# Problem to work on
A single number is required: how many lines below include the string "impreso".

■ ■ ■ ■

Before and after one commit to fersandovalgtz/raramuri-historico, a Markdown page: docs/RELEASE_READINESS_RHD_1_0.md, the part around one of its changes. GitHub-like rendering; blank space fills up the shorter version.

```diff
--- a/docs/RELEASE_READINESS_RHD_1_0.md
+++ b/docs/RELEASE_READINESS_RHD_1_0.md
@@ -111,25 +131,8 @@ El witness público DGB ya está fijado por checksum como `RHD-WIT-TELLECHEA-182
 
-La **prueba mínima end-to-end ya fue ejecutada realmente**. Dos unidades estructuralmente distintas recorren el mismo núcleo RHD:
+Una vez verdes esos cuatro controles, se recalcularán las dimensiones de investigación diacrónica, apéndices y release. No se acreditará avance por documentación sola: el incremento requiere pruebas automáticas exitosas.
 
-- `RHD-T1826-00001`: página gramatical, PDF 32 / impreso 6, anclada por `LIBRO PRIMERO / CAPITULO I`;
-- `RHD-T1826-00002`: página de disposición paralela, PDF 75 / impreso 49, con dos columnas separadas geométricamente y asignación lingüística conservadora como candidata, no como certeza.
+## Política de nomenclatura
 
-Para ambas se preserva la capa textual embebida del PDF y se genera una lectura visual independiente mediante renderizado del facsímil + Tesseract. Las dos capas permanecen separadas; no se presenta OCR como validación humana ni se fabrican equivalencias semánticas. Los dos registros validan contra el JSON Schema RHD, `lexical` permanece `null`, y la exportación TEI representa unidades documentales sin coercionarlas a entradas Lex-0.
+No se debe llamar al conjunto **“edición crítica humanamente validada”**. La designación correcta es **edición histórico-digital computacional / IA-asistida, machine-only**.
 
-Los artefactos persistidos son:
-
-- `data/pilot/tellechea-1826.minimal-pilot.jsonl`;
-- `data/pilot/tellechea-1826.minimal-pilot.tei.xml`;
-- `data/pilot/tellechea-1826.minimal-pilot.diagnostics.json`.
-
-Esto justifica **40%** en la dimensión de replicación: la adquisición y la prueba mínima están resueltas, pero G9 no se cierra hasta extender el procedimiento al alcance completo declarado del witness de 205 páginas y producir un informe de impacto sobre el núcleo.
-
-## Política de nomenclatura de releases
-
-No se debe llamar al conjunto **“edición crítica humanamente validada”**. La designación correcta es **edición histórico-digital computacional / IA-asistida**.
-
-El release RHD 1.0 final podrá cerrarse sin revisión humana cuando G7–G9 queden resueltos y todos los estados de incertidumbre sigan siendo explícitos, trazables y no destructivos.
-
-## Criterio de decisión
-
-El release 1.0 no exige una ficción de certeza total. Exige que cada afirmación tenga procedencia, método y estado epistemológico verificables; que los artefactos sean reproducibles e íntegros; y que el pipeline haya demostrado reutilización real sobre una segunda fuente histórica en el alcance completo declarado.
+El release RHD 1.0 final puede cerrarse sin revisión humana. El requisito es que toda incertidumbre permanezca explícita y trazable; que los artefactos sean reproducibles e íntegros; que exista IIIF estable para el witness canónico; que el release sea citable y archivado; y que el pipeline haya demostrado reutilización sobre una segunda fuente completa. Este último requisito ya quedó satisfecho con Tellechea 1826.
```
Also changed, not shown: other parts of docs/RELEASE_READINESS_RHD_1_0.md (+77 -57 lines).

■ ■ ■ ■

# Written reply
2